Furthermore, he has little popular backing in the capital, a stronghold of support for opposition parties that have tapped into the anger and frustration at his handling of the economy, which collapsed after the seizure of white-owned farms in 2000.
Unemployment is now running at nearly 90 percent and chronic shortages of hard currency have triggered hyperinflation, with the prices of imports rising as much as 50 percent a month.
Mugabe has won a series of elections but his critics in Africa and the West say his handling of the economy has been disastrous and he has used violence to maintain power. Botswana's President Ian Khama told him to resign.
"I don't think anyone should be President for that amount of time. We are Presidents. We are not monarchs. It's just common sense," Khama said.
Speaking at a Southern African Development Community meeting in Botswana's capital Gaborone, South Africa's President Jacob Zuma struck a different chord.
"We note with great concern the unfolding political development in Zimbabwe and we hope that they will not lead to unconstitutional change of government," Zuma said.
Dumiso Dabengwa, a Zimbabwean liberation war veteran and KGB-trained former intelligence chief, said Mugabe's fate was sealed but old age was causing him to dig in his heels.
"At his age, everybody becomes very stubborn and he would be no exception," he told reporters in Johannesburg.
"He certainly will not do it easily, but I think the people will show him that he's no longer wanted."
U.S. Secretary of State Rex Tillerson on Friday urged "a quick return to civilian rule" in Zimbabwe.
"Zimbabwe has an opportunity to set itself on a new path, one that must include democratic elections and respect for human rights," Tillerson told the foreign ministers from the African continent ahead of a meeting in Washington.
The United States, a longtime Mugabe critic, is seeking "a new era", the State Department's top official for Africa said, an implicit call for Mugabe to quit.
Read more: Botswana's Khama tells Mugabe to go
In an interview with Reuters, acting US Assistant Secretary of State for African Affairs Donald Yamamoto appeared to dismiss the idea of keeping Mugabe in an interim or ceremonial role.

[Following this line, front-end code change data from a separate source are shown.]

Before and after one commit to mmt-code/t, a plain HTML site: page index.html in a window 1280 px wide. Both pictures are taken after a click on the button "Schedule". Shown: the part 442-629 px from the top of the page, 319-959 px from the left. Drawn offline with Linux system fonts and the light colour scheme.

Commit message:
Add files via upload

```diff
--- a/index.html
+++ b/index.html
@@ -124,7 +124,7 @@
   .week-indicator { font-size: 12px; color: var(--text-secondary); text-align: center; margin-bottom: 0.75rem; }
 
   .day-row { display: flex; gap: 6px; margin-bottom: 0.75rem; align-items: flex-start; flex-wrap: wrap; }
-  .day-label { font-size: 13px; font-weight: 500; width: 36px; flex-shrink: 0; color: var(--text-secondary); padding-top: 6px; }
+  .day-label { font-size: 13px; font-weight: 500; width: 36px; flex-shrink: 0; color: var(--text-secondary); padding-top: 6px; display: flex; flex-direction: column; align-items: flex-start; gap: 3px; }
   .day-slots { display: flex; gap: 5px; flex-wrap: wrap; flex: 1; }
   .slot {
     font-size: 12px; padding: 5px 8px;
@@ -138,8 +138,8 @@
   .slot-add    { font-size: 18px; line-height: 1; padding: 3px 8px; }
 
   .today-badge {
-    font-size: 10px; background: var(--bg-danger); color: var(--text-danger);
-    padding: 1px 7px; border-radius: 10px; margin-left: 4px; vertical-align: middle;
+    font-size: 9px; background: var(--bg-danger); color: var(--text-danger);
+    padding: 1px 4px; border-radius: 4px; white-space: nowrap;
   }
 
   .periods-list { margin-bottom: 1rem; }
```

"It's a transition to a new era for Zimbabwe, that's really what we're hoping for," Yamamoto said.
For its part, China's Foreign Ministry called for a peaceful resolution in Zimbabwe under a legal framework.